"They're a funny-looking band, they look like a cartoon," says veteran cartoonist Frank McLaughlin, whose idea this was. He has been drawing comic superheroes such as Superman and Captain America for 25 years; this is his first venture, artistically speaking, into the real world of small-time musicians.
"I thought it would be funny to do a book using these guys' adventures: not having enough money, finding jobs to survive, waiting for the big break," McLaughlin explains.
Romping through the first issue are band members "Billy Dee," short and pudgy; Artie Ebert, wearing shades and an improbable mop of hair; Allan ''Flash" Wallace, toothy and lanky; Tom "Gonzo" Seesberg, like a grimacing Herman Munster.
"I tried to draw as much from real life as I could," says McLaughlin, who, upon first hearing the band five years ago at a "pretty sleazy place" near his Connecticut home, became inspired.
The comic characters yuk it up while working at Loopy Looie's Carwash; they
dream of stardom, crack bad jokes, wind up in a wrestling ring, get to play Big Augie's Ripoff City. There are five issues of the comic book to follow, the next of which will add the band's new bass player, Eddie Gamble, probably as Loopy Looie.
One thing that sold Ace Comics publisher Ron Frantz on McLaughlin's idea was the "sparkling clean" story lines, Frantz says.
Frantz, based in Bethany, Okla., went into the comic-book business two years ago. Plans are to print 50,000 copies of each Big Edsel issue and to release them every other month. McLaughlin supplies the stories and artwork, Frantz prints and distributes (along with Spotlight Comics), and publisher and cartoonist divvy up any profits. Big Edsel lead singer and founding member William B. Donald (a.k.a. Billy Dee) owns the name.
"I don't see millions of dollars coming my way," says Donald, 44, a former truck driver from New York, before a recent show at the Bent Elbo in Northeast Philadelphia.
Any real profit potential for the band lies in merchandising - Big Edsel T- shirts, dolls, lunch boxes and the like - or, biggest bonanza of all, a Saturday-morning kiddie cartoon show. Big Edsel's management is working on putting that together. "I think their potential is limitless," McLaughlin says, and Frantz agrees.

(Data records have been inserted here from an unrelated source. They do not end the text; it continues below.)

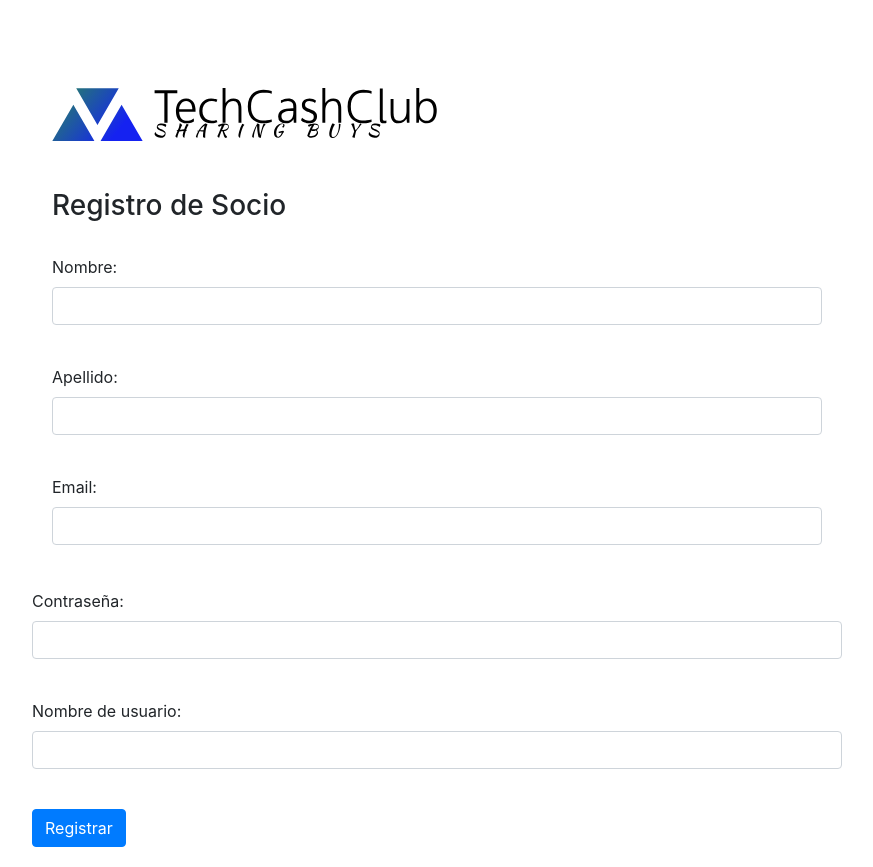
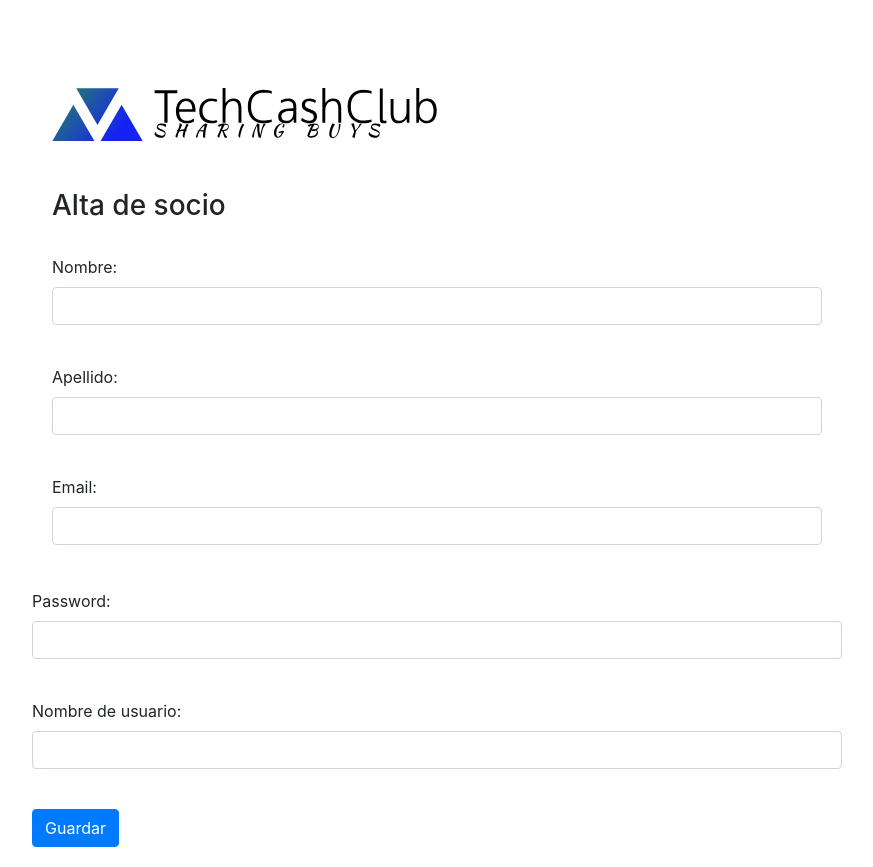
Before and after one commit to TechCashClub/TCC, a Flask app: page /registro in a window 1280 px wide. Shown: the part 56-923 px from the top of the page, without its empty margins (203-1076 px from the left). Run offline with Flask 3, Linux system fonts and the light colour scheme; the visitor is signed in with stand-in values (Sample User, id 1); some libraries are stand-ins or nearby versions.

Commit message:
prototipo para despiegue

```diff
--- a/tcc/app.py
+++ b/tcc/app.py
@@ -238,7 +238,7 @@ def eliminar_producto(id):
     productos = Producto.query.get_or_404(id)
     db.session.delete(productos)
     db.session.commit()
-    #flash('Producto eliminado con éxito.', 'success')
+    flash('Producto eliminado con éxito.', 'success')
     return redirect(url_for('mostrar_productos'))
 
 if __name__ == '__main__':
--- a/tcc/templates/mostrar_socios.html
+++ b/tcc/templates/mostrar_socios.html
@@ -3,14 +3,14 @@
 <html lang="es">
 <head>
     <meta charset="UTF-8">
-    <title>Listado de Socios</title>
+    <title>Listado de socios</title>
     <link href="https://cdn.jsdelivr.net/npm/bootstrap@5.3.0/dist/css/bootstrap.min.css" rel="stylesheet">
 
 </head>
 <body>{% block content %}
     <div class="center-div">
         <img src="/static/img/logo.svg" alt="Logotipo de la Empresa" class="img-fluid logo">
-        <h3>Listado de Socios</h3>
+        <h3>Listado de socios</h3>
         <div class="table-responsive">
             <table class="table table-hover">
                 <thead>
--- a/tcc/templates/registro.html
+++ b/tcc/templates/registro.html
@@ -5,7 +5,7 @@
     <meta charset="UTF-8">
 
     <link href="https://cdn.jsdelivr.net/npm/bootstrap@5.3.3/dist/css/bootstrap.min.css" rel="stylesheet" integrity="sha384-QWTKZyjpPEjISv5WaRU9OFeRpok6YctnYmDr5pNlyT2bRjXh0JMhjY6hW+ALEwIH" crossorigin="anonymous">
-    <title>Registro de Socio</title>
+    <title>Alta de Socio</title>
     <style>
         .center-form {
             min-height: 100vh; /* Altura mínima del viewport */
@@ -33,7 +33,7 @@
 
     <img src="/static/img/logo.svg" alt="Logotipo de la Empresa" class="img-fluid logo mb-4">
     <br><br>
-    <h3>Registro de Socio</h3>
+    <h3>Alta de socio</h3>
     <br>
     <form method="post">
         <div class="form_group mb-3">
@@ -49,14 +49,15 @@
         <input type="email" id="email" name="email" class="form-control" required><br>
         </div>
         <div class="form_group mb-3">
-        <label for="password" class="form-label">Contraseña:</label>
+        <label for="password" class="form-label">Password:</label>
         <input type="password" id="password" name="password" class="form-control" required><br>
         </div>
         <div class="form_group mb-3">
         <label for="username" class="form-label">Nombre de usuario:</label>
         <input type="text" id="username" name="username" class="form-control" required><br>
         </div>
-        <button type="submit" class="btn btn-primary">Registrar</button>
+        <button type="submit" class="btn btn-primary">Guardar</button>
+
     </form>
 </div>
 </div>
```
Also changed, not shown: requirements.txt (added, +12 -0 lines), tcc/auth.py (deleted, +0 -8 lines), tcc/templates/mostrar_productos.html (+4 -4 lines), tcc/templates/registro_productos.html (+5 -5 lines), 2 other files.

This, despite the fact that "nobody ever heard of the Big Edsel Band," McLaughlin acknowledges. "We're going against all the established ways of trying to promote something." Normally, fame comes first, followed by T- shirts, posters, TV shows.
The band must have something.

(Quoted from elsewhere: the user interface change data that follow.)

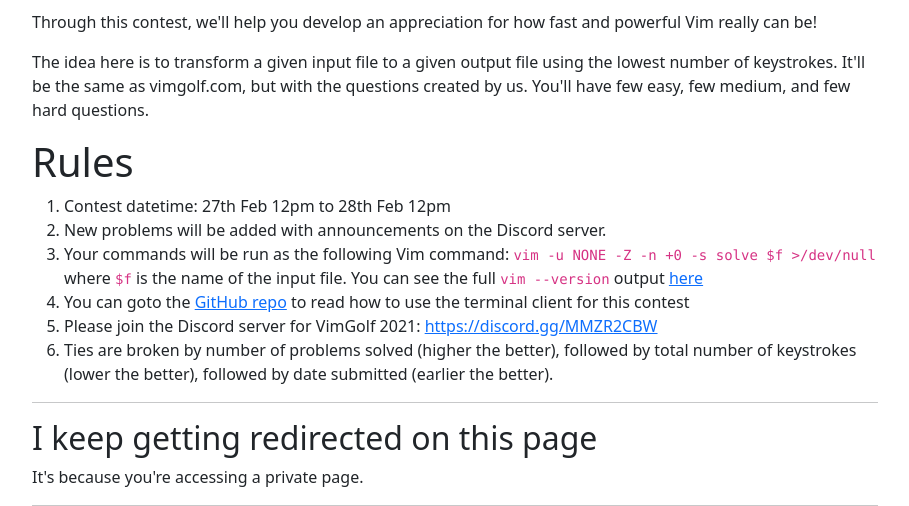
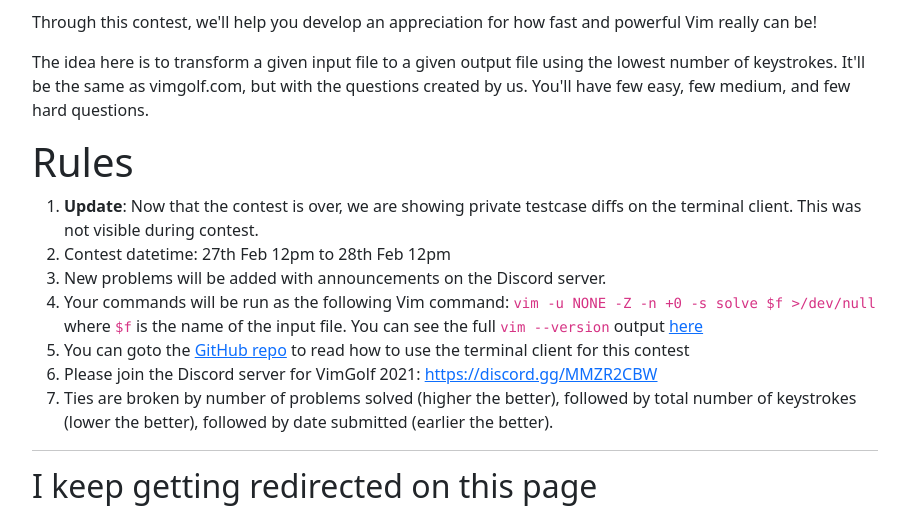
Before and after one commit to Felicity-IIIT-Hyderabad/vimgolf-server, a Flask app: page / in a window 1280 px wide. Shown: the part 278-784 px from the top of the page, without its empty margins (185-1094 px from the left). Run offline with Flask 2, Linux system fonts and the light colour scheme; parts of the project's set-up code (start-up, migrations or seed data) failed here and were passed over; some libraries are stand-ins or nearby versions.

Commit message:
Update rules

```diff
--- a/vimgolf/templates/rules.html
+++ b/vimgolf/templates/rules.html
@@ -17,6 +17,9 @@
 <h1>Rules</h1>
 
 <ol>
+    <li><b>Update</b>: Now that the contest is over, we are showing private testcase diffs on the terminal client. This
+        was not visible during contest.
+    </li>
     <li>Contest datetime: 27th Feb 12pm to 28th Feb 12pm</li>
     <li>New problems will be added with announcements on the Discord server.</li>
     <li>Your commands will be run as the following Vim command: <code>vim -u NONE -Z -n +0 -s solve $f >/dev/null</code>
```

Based in the Philadelphia area for six years, Big Edsel has a loyal following, playing somewhere nearly every night. (Typical for the group is this week's schedule: tonight, Shenanigans in Sea Isle City, N.J.; tomorrow and Thursday, the Bent Elbo in Fort Washington; Wednesday, the Bent Elbo in the Northeast.)

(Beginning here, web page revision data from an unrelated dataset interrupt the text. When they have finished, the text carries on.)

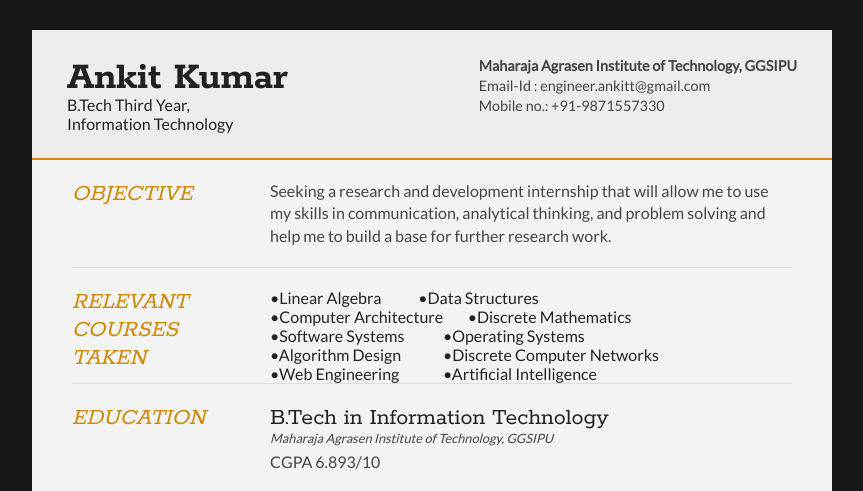
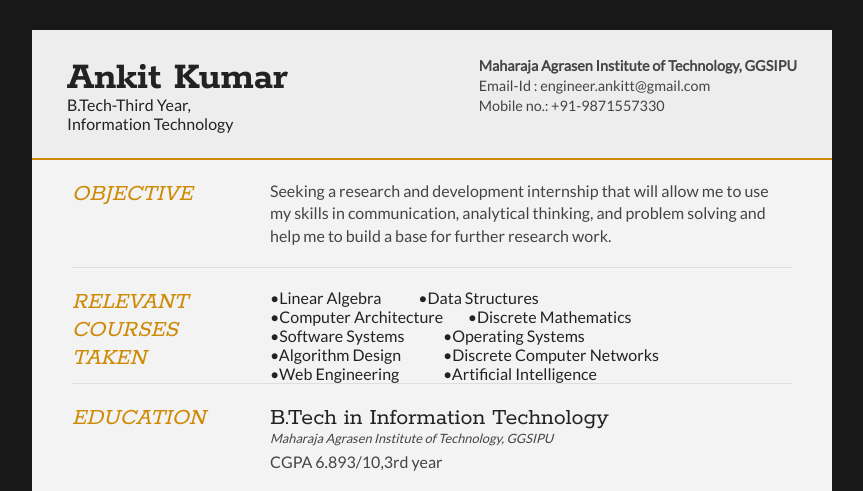
Before and after one commit to ankitkumar100297/ankitkumar100297.github.io, a plain HTML site: page index.html in a window 1280 px wide. Shown: the top 491 px of the page, without its empty margins (208-1071 px from the left). Drawn offline with Linux system fonts and the light colour scheme.

Commit message:
Update index.html

```diff
--- a/index.html
+++ b/index.html
@@ -29,7 +29,7 @@
 
 		<div id="name">
 			<h1>Ankit Kumar</h1>
-			<h3>B.Tech Third Year,</h3>
+			<h3>B.Tech-Third Year,</h3>
 			<h3>Information Technology</h3>
 		</div>
 
@@ -82,7 +82,7 @@
 				<article>
 					<h2>B.Tech in Information Technology</h2>
 					<p class="subDetails">Maharaja Agrasen Institute of Technology, GGSIPU</p>
-					<p>CGPA 6.893/10 </p>
+					<p>CGPA 6.893/10,3<sup>rd</sup> year</p>
 				</article>
 
 				<article>
```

The group's repertoire includes 400-plus hits from the '50s, '60s and '70s. A recent set opened with "Good Lovin' " and wound down with "Silhouettes," with the audience calling out requests.
After 20 years toiling at the edge of the pop-music business (in 1967 Donald's band, the Jellybean Bandits, made number 98 on the singles charts with "Country Woman"), Donald finds his transformation into a comic-book character rejuvenating.
"When I see my character," Donald says, "I look at it like now I'm immortal."